[Here ends my dreamed-up response.]
Everything my Jonah says here is real. The line is funny. I know this because when I told it to a confidant who also happens to be a woman that has never seen the movie, she laughed out loud. That’s important, but it is not the main affair. Art is perhaps more relevant today than it has been in my lifetime. In a world where people pick their own “alternative” facts, where reason seems to be sliding into the oblivion of the Twitterverse, where what you “know” comes to you from a self-reinforcing media and social machine that implores you never to question it or yourself, art is the only thing with a small chance to make people think about things in a way they have never thought before. The staunchest Levitical evangelical could not see The Laramie Project and not be moved in some small way. The most ardent pacifist could not hear John Ondrasik’s “Note to the Unknown Soldier” and not feel something they have never known before. Art, because it is a personal medium, necessarily stands apart not only from the artist, but from their time, and—until it is internalized—apart from those who view it.

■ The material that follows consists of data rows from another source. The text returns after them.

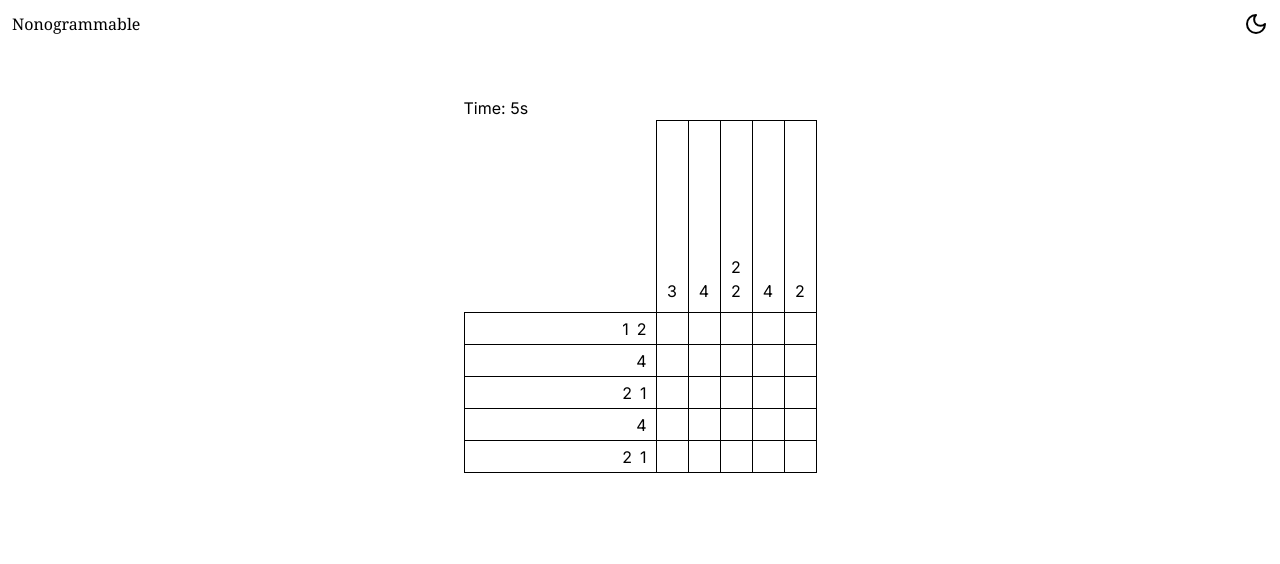
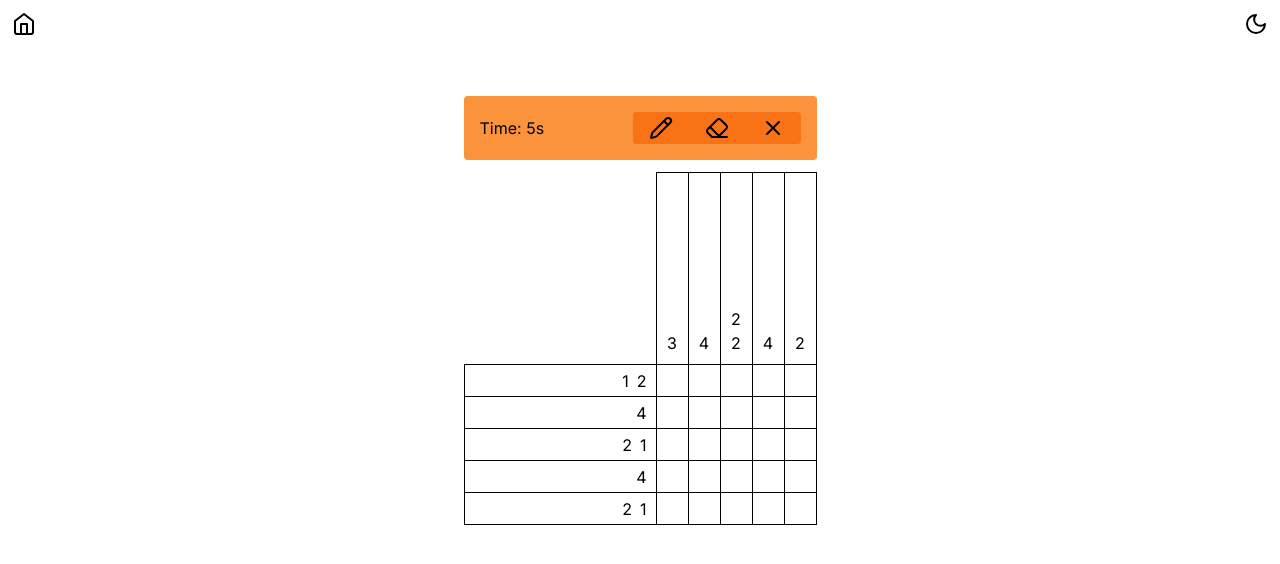
Before and after one commit to lewisgormanneale/griddle, a Next.js app: page /nonogram in a window 1280 px wide. Shown: the top 564 px of the page. Built offline with nearby package versions, Linux system fonts and the light colour scheme.

Commit message:
simplify logic
removed logic right v left click for the moment

```diff
--- a/components/game/cell.tsx
+++ b/components/game/cell.tsx
@@ -8,7 +8,7 @@ export function Cell({
   onRightClick,
 }: {
   cellState: CellState;
-  onMouseDown: (event: React.MouseEvent) => void;
+  onMouseDown: () => void;
   onMouseEnter: () => void;
   onRightClick: (event: React.MouseEvent) => void;
 }) {
--- a/components/game/controls.tsx
+++ b/components/game/controls.tsx
@@ -1,14 +1,17 @@
-import { useEffect } from "react";
+import { useState, useEffect } from "react";
+import { CellState } from "@/lib/types";
+import { LuPencil, LuEraser, LuX } from "react-icons/lu";
 
 export function Controls({
-  time,
-  setTime,
-  timerActive,
+  winConditionMet,
+  onSelectedFillState,
 }: {
-  time: number;
-  setTime: Function;
-  timerActive: boolean;
+  winConditionMet: boolean;
+  onSelectedFillState: (cellState: CellState) => void;
 }) {
+  const [time, setTime] = useState(0);
+  const [timerActive, setTimerActive] = useState(true);
+
   useEffect(() => {
     let interval: ReturnType<typeof setInterval> | null = null;
     if (timerActive) {
@@ -25,21 +28,33 @@ export function Controls({
     };
   }, [timerActive, setTime]);
 
+  useEffect(() => {
+    if (winConditionMet) {
+      setTimerActive(false);
+    }
+  }, [winConditionMet]);
+
   return (
     <div className="flex  justify-between items-center w-full p-4 rounded bg-orange-400 dark:bg-orange-700">
       <div>Time: {time}s</div>
-      <div className="flex items-center gap-2">
+      <div className="flex items-center">
         <button
-          onClick={() => setTime(0)}
-          className="px-4 py-1 rounded bg-orange-500 dark:bg-orange-800"
+          onClick={() => onSelectedFillState(CellState.Filled)}
+          className="px-4 py-1 rounded-l bg-orange-500 dark:bg-orange-800"
         >
-          Help
+          <LuPencil className="w-6 h-6" />
         </button>
         <button
-          onClick={() => setTime(0)}
-          className="px-4 py-1 rounded bg-orange-500 dark:bg-orange-800"
+          onClick={() => onSelectedFillState(CellState.Blank)}
+          className="px-4 py-1  bg-orange-500 dark:bg-orange-800"
         >
-          New Game
+          <LuEraser className="w-6 h-6" />
+        </button>
+        <button
+          onClick={() => onSelectedFillState(CellState.CrossedOut)}
+          className="px-4 py-1 rounded-r bg-orange-500 dark:bg-orange-800"
+        >
+          <LuX className="w-6 h-6" />
         </button>
       </div>
     </div>
--- a/components/game/game.tsx
+++ b/components/game/game.tsx
@@ -2,194 +2,52 @@
 
 import { CellState, Puzzle } from "@/lib/types";
 import { useEffect, useState } from "react";
-import { Timer } from "./timer";
-import { Clue } from "./clue";
-import { Cell } from "./cell";
 import { generatePuzzle } from "@/lib/functions";
+import { useCheckWinCondition } from "@/lib/hooks";
+import { Grid } from "./grid";
+import { Controls } from "./controls";
+import React from "react";
 
 export function Game() {
-  const [puzzle, setPuzzle] = useState([]);
-  const [guesses, setGuesses] = useState([]);
-
-  const [time, setTime] = useState(0);
-  const [timerActive, setTimerActive] = useState(true);
+  const [puzzle, setPuzzle] = useState<Puzzle>([]);
   const [winConditionMet, setWinConditionMet] = useState(false);
-  const [isMouseDown, setIsMouseDown] = useState(false);
-  const [rightMouseDown, setRightMouseDown] = useState(false);
-  const [firstChangedCellOnDrag, setFirstChangedCellOnDrag] = useState(
-    CellState.Null
-  );
+  const [selectedFillState, setSelectedFillState] = useState(CellState.Filled);
 
   useEffect(() => {
     const initialPuzzle = generatePuzzle(5, 5);
     setPuzzle(initialPuzzle);
-    setGuesses(initialPuzzle.map((row) => row.map(() => CellState.Blank)));
   }, []);
 
-  useEffect(() => {
-    const handleMouseUp = () => {
-      setIsMouseDown(false);
-      setRightMouseDown(false);
-      setFirstChangedCellOnDrag(CellState.Null);
-    };
-    window.addEventListener("mouseup", handleMouseUp);
-    return () => window.removeEventListener("mouseup", handleMouseUp);
-  }, []);
-
-  useEffect(() => {
-    const checkWinCondition = () => {
-      for (let rowIndex = 0; rowIndex < puzzle.length; rowIndex++) {
-        for (
-          let cellIndex = 0;
-          cellIndex < puzzle[rowIndex].length;
-          cellIndex++
-        ) {
-          const puzzleCell = puzzle[rowIndex][cellIndex];
-          const guessCell = guesses[rowIndex][cellIndex];
-          if (guessCell === CellState.Filled && puzzleCell === false) {
-            return false;
-          } else if (guessCell === CellState.Blank && puzzleCell === true) {
-            return false;
-          }
-        }
-      }
-      setWinConditionMet(true);
-      setTimerActive(false);
-      console.log("YOU WIN!");
-    };
-
-    // Optionally, ensure guesses have been made before checking win condition
-    if (guesses.some((row) => row.some((cell) => cell !== CellState.Blank))) {
-      checkWinCondition();
-    }
-  }, [guesses, puzzle]);
-
-  const handleMouseDown = (
-    event: React.MouseEvent,
-    rowIndex: number,
-    cellIndex: number
-  ) => {
-    setIsMouseDown(true);
-    if (event.button === 2) {
-      setRightMouseDown(true);
-      updateGuesses(rowIndex, cellIndex, "right");
-    } else {
-      updateGuesses(rowIndex, cellIndex, "left");
-    }
+  const handleFillStateChange = (newFillState: CellState) => {
+    setSelectedFillState(newFillState);
   };
 
-  const handleMouseEnter = (rowIndex: number, cellIndex: number) => {
-    if (isMouseDown && rightMouseDown) {
-      updateGuesses(rowIndex, cellIndex, "right");
-    } else if (isMouseDown) {
-      updateGuesses(rowIndex, cellIndex, "left");
-    }
+  const handleWin = () => {
+    setWinConditionMet(true);
   };
 
-  const handleRightClick = (event: React.MouseEvent) => {
-    event.preventDefault();
-  };
-
-  const updateCellState = (rowIndex, cellIndex, newState) => {
-    const updateState = (cell, rIndex, cIndex) => {
-      if (rIndex === rowIndex && cIndex === cellIndex) {
-        return typeof newState === "function" ? newState(cell) : newState;
-      }
-      return cell;
-    };
-
-    setGuesses(
-      guesses.map((row, rIndex) =>
-        row.map((cell, cIndex) => updateState(cell, rIndex, cIndex))
-      )
-    );
-  };
-
-  const updateGuesses = (rowIndex, cellIndex, clickMethod) => {
-    if (winConditionMet) {
-      return;
-    }
-    if (firstChangedCellOnDrag !== CellState.Null) {
-      updateCellState(rowIndex, cellIndex, firstChangedCellOnDrag);
-    } else {
-      updateCellState(rowIndex, cellIndex, (cell) => {
-        if (clickMethod === "left") {
-          switch (cell) {
-            case CellState.Blank:
-            case CellState.CrossedOut:
-              setFirstChangedCellOnDrag(CellState.Filled);
-              return CellState.Filled;
-            case CellState.Filled:
-              setFirstChangedCellOnDrag(CellState.Blank);
-              return CellState.Blank;
-            default:
-              return cell;
-          }
-        } else if (clickMethod === "right") {
-          switch (cell) {
-            case CellState.Blank:
-              setFirstChangedCellOnDrag(CellState.CrossedOut);
-              return CellState.CrossedOut;
-            case CellState.Filled:
-              setFirstChangedCellOnDrag(CellState.CrossedOut);
-              return CellState.CrossedOut;
-            case CellState.CrossedOut:
-              setFirstChangedCellOnDrag(CellState.Blank);
-              return CellState.Blank;
-            default:
-              return cell;
-          }
-        }
-      });
-    }
+  const handleError = () => {
+    console.log("ERROR");
   };
 
   return (
-    <div className="flex flex-col items-center gap-2 select-none">
-      {puzzle &&
-        puzzle.length > 0 &&
-        guesses.length > 0 && ( //
-          <div>
-            <Timer time={time} timerActive={timerActive} setTime={setTime} />
-            <table>
-              <tbody>
-                <tr>
-                  <td></td>
-                  {puzzle[0].map((_, index) => (
-                    <Clue
-                      key={index}
-                      column={puzzle.map((row) => row[index])}
-                    />
-                  ))}
-                </tr>
-                {puzzle.map((row, rowIndex) => {
-                  return (
-                    <tr key={rowIndex}>
-                      <Clue key={rowIndex} row={row} />
-                      {row.map((_, cellIndex) => {
-                        return (
-                          <Cell
-                            key={`${rowIndex}-${cellIndex}`}
-                            cellState={guesses[rowIndex][cellIndex]}
-                            onMouseDown={(event: React.MouseEvent) =>
-                              handleMouseDown(event, rowIndex, cellIndex)
-                            }
-                            onMouseEnter={() =>
-                              handleMouseEnter(rowIndex, cellIndex)
-                            }
-                            onRightClick={(event: React.MouseEvent) =>
-                              handleRightClick(event)
-                            }
-                          />
-                        );
-                      })}
-                    </tr>
-                  );
-                })}
-              </tbody>
-            </table>
-          </div>
-        )}
+    <div className="flex flex-col items-center gap-3 select-none">
+      {puzzle && puzzle.length > 0 && (
+        <React.Fragment>
+          <Controls
+            winConditionMet={winConditionMet}
+            onSelectedFillState={handleFillStateChange}
+          />
+          <Grid
+            puzzle={puzzle}
+            selectedFillState={selectedFillState}
+            winConditionMet={winConditionMet}
+            onWin={handleWin}
+            onError={handleError}
+          />
+          {winConditionMet && <h1 className="text-3xl font-bold">You Win!</h1>}
+        </React.Fragment>
+      )}
     </div>
   );
 }
--- /dev/null
+++ b/components/game/grid.tsx
@@ -0,0 +1,128 @@
+"use client";
+
+import { CellState, Puzzle } from "@/lib/types";
+import { useEffect, useState } from "react";
+import { Timer } from "./timer";
+import { Clue } from "./clue";
+import { Cell } from "./cell";
+
+export function Grid({
+  puzzle,
+  selectedFillState,
+  winConditionMet,
+  onWin,
+  onError,
+}: {
+  puzzle: Puzzle;
+  selectedFillState: CellState;
+  winConditionMet: boolean;
+  onWin: () => void;
+  onError: () => void;
+}) {
+  const [guesses, setGuesses] = useState<CellState[][]>([]);
+  const [isMouseDown, setIsMouseDown] = useState(false);
+
+  useEffect(() => {
+    setGuesses(puzzle.map((row) => row.map(() => CellState.Blank)));
+  }, [puzzle]);
+
+  useEffect(() => {
+    const guessesMade = guesses.some((row) =>
+      row.some((cell) => cell !== CellState.Blank)
+    );
+
+    if (guessesMade) {
+      const hasWon = puzzle.every((row, rowIndex) =>
+        row.every(
+          (cell, cellIndex) =>
+            (cell && guesses[rowIndex][cellIndex] === CellState.Filled) ||
+            (!cell &&
+              (guesses[rowIndex][cellIndex] === CellState.Blank ||
+                guesses[rowIndex][cellIndex] === CellState.CrossedOut))
+        )
+      );
+
+      if (hasWon) {
+        onWin();
+      }
+    }
+  }, [guesses, puzzle, onWin]);
+
+  useEffect(() => {
+    const handleMouseUp = () => {
+      setIsMouseDown(false);
+    };
+    window.addEventListener("mouseup", handleMouseUp);
+    return () => window.removeEventListener("mouseup", handleMouseUp);
+  }, []);
+
+  const handleMouseDown = (rowIndex: number, cellIndex: number) => {
+    setIsMouseDown(true);
+    updateCellState(rowIndex, cellIndex);
+  };
+
+  const handleMouseEnter = (rowIndex: number, cellIndex: number) => {
+    if (isMouseDown) {
+      updateCellState(rowIndex, cellIndex);
+    }
+  };
+
+  const handleRightClick = (event: React.MouseEvent) => {
+    event.preventDefault();
+  };
+
+  const updateCellState = (rowIndex: number, cellIndex: number) => {
+    if (!winConditionMet) {
+      setGuesses((prevGuesses) =>
+        prevGuesses.map((row, i) =>
+          i === rowIndex
+            ? [
+                ...row.slice(0, cellIndex),
+                selectedFillState,
+                ...row.slice(cellIndex + 1),
+              ]
+            : row
+        )
+      );
+    }
+  };
+
+  return (
+    <div className="flex flex-col items-center gap-2 select-none">
+      {guesses && guesses.length > 0 && (
+        <table>
+          <tbody>
+            <tr>
+              <td></td>
+              {puzzle[0].map((_, index) => (
+                <Clue key={index} column={puzzle.map((row) => row[index])} />
+              ))}
+            </tr>
+            {puzzle.map((row, rowIndex) => {
+              return (
+                <tr key={rowIndex}>
+                  <Clue key={rowIndex} row={row} />
+                  {row.map((_, cellIndex) => {
+                    return (
+                      <Cell
+                        key={`${rowIndex}-${cellIndex}`}
+                        cellState={guesses[rowIndex][cellIndex]}
+                        onMouseDown={() => handleMouseDown(rowIndex, cellIndex)}
+                        onMouseEnter={() =>
+                          handleMouseEnter(rowIndex, cellIndex)
+                        }
+                        onRightClick={(event: React.MouseEvent) =>
+                          handleRightClick(event)
+                        }
+                      />
+                    );
+                  })}
+                </tr>
+              );
+            })}
+          </tbody>
+        </table>
+      )}
+    </div>
+  );
+}
--- a/components/header/header.tsx
+++ b/components/header/header.tsx
@@ -1,11 +1,12 @@
 import Link from "next/link";
 import { ThemeToggle } from "./themeToggle";
+import { LuHome } from "react-icons/lu";
 
 export function Header() {
   return (
     <header className="flex justify-between p-3">
       <Link className="font-serif" href="/">
-        Nonogrammable
+        <LuHome className="w-6 h-6" />
       </Link>
       <ThemeToggle />
     </header>
```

Certainly, there is comedy I do not care for. I’m sure this happens to us all. Some of it makes me too uncomfortable to enjoy. Sometimes that is because it is too close to my own experience or it impinges too significantly on my own biases. These are not issues with the art or artist. They are mine alone.

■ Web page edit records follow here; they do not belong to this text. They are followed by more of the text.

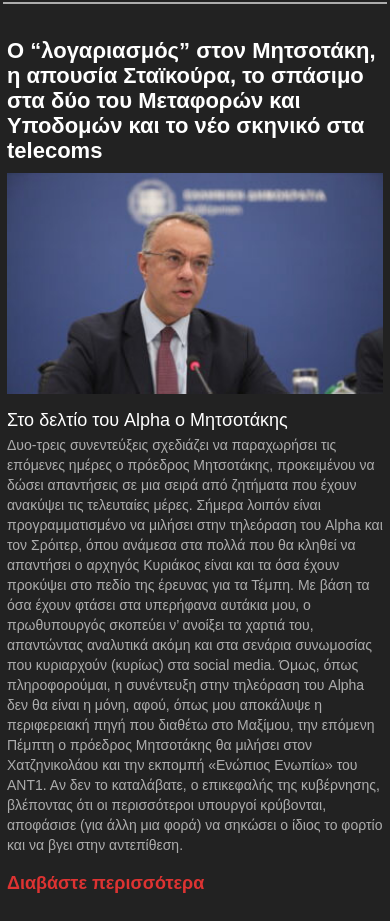
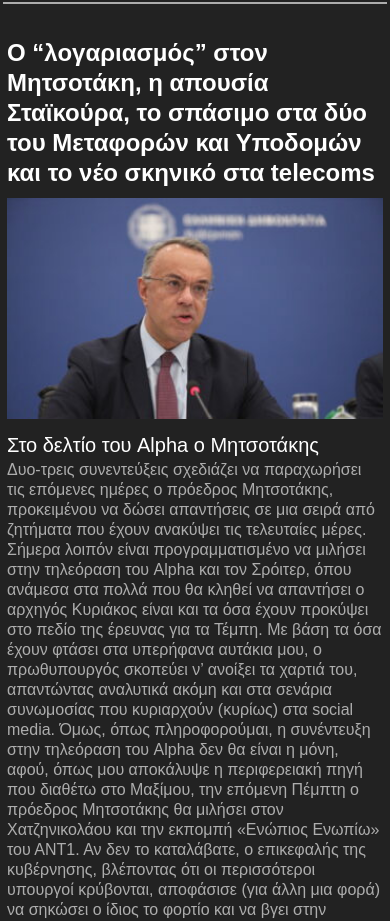
Before and after one commit to Ntinos47/PowerGame, a plain HTML site: page index.html in a window 390 px wide. Shown: the part 147-1068 px from the top of the page. Drawn offline with Linux system fonts and the light colour scheme.

Commit message:
Responsive

```diff
--- a/index.html
+++ b/index.html
@@ -106,13 +106,13 @@
                                         <table style="margin:0 auto; padding:10px 0; text-align: left;">
                                             <tr>
                                                 <td class="article-witd" style="width:100%; max-width: 500px;">
-                                                    <h2 class="article-title" style="font-size:26px; font-weight:600; line-height:34px; margin:0; font-family:Arial;">Ο “λογαριασμός” στον Μητσοτάκη, η απουσία Σταϊκούρα, το σπάσιμο στα δύο του Μεταφορών και Υποδομών και το νέο σκηνικό στα telecoms</h2>
+                                                    <h2 class="article-title" style="font-size:28px; font-weight:600; line-height:34px; margin:0; font-family:Arial;">Ο “λογαριασμός” στον Μητσοτάκη, η απουσία Σταϊκούρα, το σπάσιμο στα δύο του Μεταφορών και Υποδομών και το νέο σκηνικό στα telecoms</h2>
                                                     <img class="img-article" style="max-width:500px; width:100%; padding:10px 0;" src="img/Staikouras-Xristos.jpg" alt="">
                                                     <h3 class="article-subtitle" style="font-size:22px; font-weight:400; line-height:34px; margin:0; text-align:left; font-family:Arial; padding-bottom:5px;">Στο δελτίο του Alpha ο Μητσοτάκης</h3>
                                                     <p class="article-meta" style="font-size:18px; font-weight:400; margin:0; text-align:left; font-family:Arial; color: #adadad;">
                                                         Δυο-τρεις συνεντεύξεις σχεδιάζει να παραχωρήσει τις επόμενες ημέρες ο πρόεδρος Μητσοτάκης, προκειμένου να δώσει απαντήσεις σε μια σειρά από ζητήματα που έχουν ανακύψει τις τελευταίες μέρες. Σήμερα λοιπόν είναι προγραμματισμένο να μιλήσει στην τηλεόραση του Alpha και τον Σρόιτερ, όπου ανάμεσα στα πολλά που θα κληθεί να απαντήσει ο αρχηγός Κυριάκος είναι και τα όσα έχουν προκύψει στο πεδίο της έρευνας για τα Τέμπη. Με βάση τα όσα έχουν φτάσει στα υπερήφανα αυτάκια μου, ο πρωθυπουργός σκοπεύει ν’ ανοίξει τα χαρτιά του, απαντώντας αναλυτικά ακόμη και στα σενάρια συνωμοσίας που κυριαρχούν (κυρίως) στα social media. Όμως, όπως πληροφορούμαι, η συνέντευξη στην τηλεόραση του Alpha δεν θα είναι η μόνη, αφού, όπως μου αποκάλυψε η περιφερειακή πηγή που διαθέτω στο Μαξίμου, την επόμενη Πέμπτη ο πρόεδρος Μητσοτάκης θα μιλήσει στον Χατζηνικολάου και την εκπομπή «Ενώπιος Ενωπίω» του ΑΝΤ1. Αν δεν το καταλάβατε, ο επικεφαλής της κυβέρνησης, βλέποντας ότι οι περισσότεροι υπουργοί κρύβονται, αποφάσισε (για άλλη μια φορά) να σηκώσει ο ίδιος το φορτίο και να βγει στην αντεπίθεση.</p>
                                                         <a href="https://www.powergame.gr/big-mouth/795844/o-logariasmos-ston-mitsotaki-i-apousia-staikoura-to-spasimo-sta-dyo-tou-metaforon-kai-ypodomon-kai-to-neo-skiniko-sta-telecoms/">
-                                                            <p class="read-more" style="color:#dd3332; text-decoration:none; font-size:24px; text-align:left;">Διαβάστε περισσότερα</p>
+                                                            <p class="read-more" style="color:#dd3332; text-decoration:none; font-size:26px; text-align:left;">Διαβάστε περισσότερα</p>
                                                         </a>
                                                     <style>
                                                         .read-more:hover {
@@ -123,19 +123,19 @@
                                                                 font-size: 16px !important;
                                                             }
                                                             .article-title {
-                                                                font-size: 22px !important;
-                                                                line-height: 25px !important;
+                                                                font-size: 24px !important;
+                                                                line-height: 30px !important;
                                                             }
                                                             .article-subtitle {
-                                                                font-size: 18px !important;
+                                                                font-size: 20px !important;
                                                                 line-height: 20px !important;
                                                             }
                                                             .article-meta {
-                                                                font-size: 14px !important;
+                                                                font-size: 16px !important;
                                                                 line-height: 20px !important;
                                                             }
                                                             .read-more {
-                                                                font-size: 18px !important;
+                                                                font-size: 20px !important;
                                                             }
                                                         }
                                                     </style>
```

There is visual art I cannot revere. I have yet to find the message or meaning in Picasso’s modern interpretation of the nude form, though his classical sketches and some of his sculptures are moving forms of expression to me. Some of Robert Mapplethorpe’s photography disturbs me deeply. Some of it seems to have been made purely to foster that very response, and I cannot respect such self-indulgence. These are personal judgements, however, and they have no bearing on the ultimate worth of the works I may despise.
It is not up to one person—even more so, a group of like-minded people—to say what should and should not be seen, what should and should not be funny, whether the work of a fallible human caught in the depths of his own depravity should be vanquished from the canon. It is not up to a “movement” to tell others what is now deemed acceptable in retrospect and what is not. All of these works teach us something. They communicate in ways that are forever important in the struggle to divine our own humanity.
I hope Terry Gross and other insightful interviewers continue to ask artists how they now view their creations. It is all right if some of them say they no longer see its value for reasons that have to do with artistic choices at the time or those choices in relation to a greater understanding or maturity on the part of the artist today. There are tens of thousands of words whose value to me is simply their volume. What they say is no longer important, if it ever was. I want to hear artists discuss their craft and their creations, but I hope I never again hear an artist acquiescing to the current mood of the country or saying something to inoculate themselves from righteous trolls lacking the intellect or introspection required to find the multifaceted and relevant forward reflections of that art into the narrative of our times.
Yes, it is OK to be funny, and it is OK to laugh. Even now. Even about that, whatever that is for you. If it makes you question why, all the better.